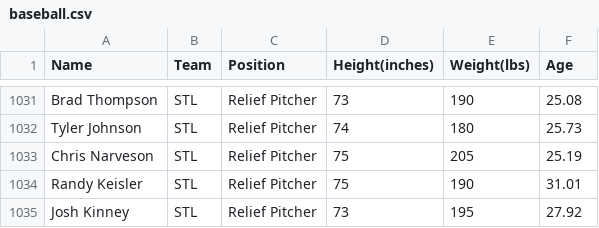
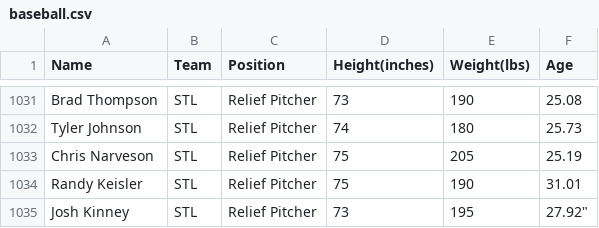
Before and after one commit to alexelfandi/Baseball-players-example, a CSV file: baseball.csv, drawn as a sheet; only a part is shown, gaps mark what is left out.

```diff
--- a/baseball.csv
+++ b/baseball.csv
@@ -1034,2 +1034,2 @@
 "Randy Keisler", "STL", "Relief Pitcher", 75, 190, 31.01
-"Josh Kinney", "STL", "Relief Pitcher", 73, 195, 27.92
+"Josh Kinney", "STL", "Relief Pitcher", 73, 195, 27.92"
```
Also changed, not shown: 13 other files.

Problem description: Which lines of the data contain "Relief"? Copy them all.

Problem solution:
 "Randy Keisler", "STL", "Relief Pitcher", 75, 190, 31.01
-"Josh Kinney", "STL", "Relief Pitcher", 73, 195, 27.92
+"Josh Kinney", "STL", "Relief Pitcher", 73, 195, 27.92"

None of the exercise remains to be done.